  • The_L1985

     No, Megan, you’re only recognizing Fred Phelps as a liar.  Good on you. :)

  • The_L1985

     Aww, how cute.

    Look, here’s the point.  Christians must do their best to represent Christ, or outsiders to the faith (like me) will rightly consider them hypocrites.  It’s one thing to fall short of your religious ideals.  It’s quite another to not even try.

    And it’s a third, and far worse thing, to cite your hypocrisy as evidence of righteousness and berate others for being less hypocritical than you are.  This is what Owen Strachan is doing in his article.  Fred is taking the role of Jeremiah in pointing out that “hey, this isn’t how Christians ought to behave.”

  • The_L1985

     Seriously?  Fred talks all the time about generosity.  The vast majority of his posts are on things like “we’re not doing nearly enough to help the poor, and we need to fix that,” or else “trying to squeeze Christianity into such a small box does it a major disservice and shuts out a lot of people who genuinely love Jesus and desire to learn more about Him in order to be closer to Him.”

  • The_L1985

     No, but white male evangelical Protestants have always been the ones with the most power in the US, for as long as it has been a country.  And so, while non-white churches, female Christians, and non-evangelical folks of all kinds tend to focus on “how can we be more like Jesus,” white male evangelical Protestants tend to focus on “how can we use God’s name and writings as a means to prop up our power and ensure we never lose our privileged status over everybody else?”

    Obviously, there are exceptions.  But religious-based tribalism in the U.S., by and large, is the purview of white male evangelical Protestants.  This is not the case in Europe, thus it’s kind of stupid to insist that somehow we believe that whiteness itself automatically causes tribalism.

    You must be new here.

  • The_L1985

     Wow, you just won Condescencing, Smug, Hypocritical-Posturing-While-Missing-The-Point Bingo in one round!  Congratulations!

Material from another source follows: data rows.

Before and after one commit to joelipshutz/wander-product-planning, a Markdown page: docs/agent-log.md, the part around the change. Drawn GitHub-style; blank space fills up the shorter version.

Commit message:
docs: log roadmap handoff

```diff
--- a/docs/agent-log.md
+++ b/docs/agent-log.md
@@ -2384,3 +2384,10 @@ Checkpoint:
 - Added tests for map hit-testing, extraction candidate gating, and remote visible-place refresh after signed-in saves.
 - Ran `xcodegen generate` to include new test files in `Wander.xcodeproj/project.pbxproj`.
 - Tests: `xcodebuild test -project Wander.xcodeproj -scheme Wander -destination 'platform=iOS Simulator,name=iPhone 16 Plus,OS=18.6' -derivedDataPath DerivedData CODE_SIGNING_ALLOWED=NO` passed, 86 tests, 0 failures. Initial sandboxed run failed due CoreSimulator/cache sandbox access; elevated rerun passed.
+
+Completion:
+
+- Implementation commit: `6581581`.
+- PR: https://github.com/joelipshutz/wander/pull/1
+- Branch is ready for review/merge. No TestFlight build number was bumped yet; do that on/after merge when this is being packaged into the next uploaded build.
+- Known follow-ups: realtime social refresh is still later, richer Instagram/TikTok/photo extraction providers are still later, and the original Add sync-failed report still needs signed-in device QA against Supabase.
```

  • walden

     Re: Council of Nicaea —
    Yes, I suppose in many respects it (or what came out of it) was a “dick move”.  Christians got thrown out of the church, persecuted, and bad mouthed for believing the wrong formulation. Back when I identified as an evangelical, I thought Athanasius was the big hero.  Now I tend to think of him as a power-seeking jerk. 

    Thought experiment — what if Constantine hadn’t put all those theologians in a room and said: “you all better agree if you want my continued patronage”? 
    Might have been a different church theologically, but perhaps better followers of Christ.

  • -deleted-

  • Jim Roberts

    The Council of Nicea, if you’ve ever read about it, involved more dickery than German porn. Attempted assassinations, burning down caravans to keep certain members from arriving – it frankly makes Mr. Strachan look like a piker.

  • P J Evans

     Sounds like most medieval politics. It wasn’t very many centuries later that a dead pope was excommunicated.

  • LL

    I know Fred and various people have mentioned this before, so my question is probably pointless, but wasn’t the whole point of the protestant religions is that they don’t have a hierarchy? Like the Catholic Church they originally broke away from? Then why the hell do they have higher-ups either approving or disapproving of what somebody says/writes, as if the idea of a higher-up in a religion (who isn’t God) is at all valid? When did Baptists turn into Catholics, I guess is what I’m asking.

  • The guy doesn’t allow comments…on this piece or his newest piece on “homosexual practice.”

    Kinda tells you all you need to know, no?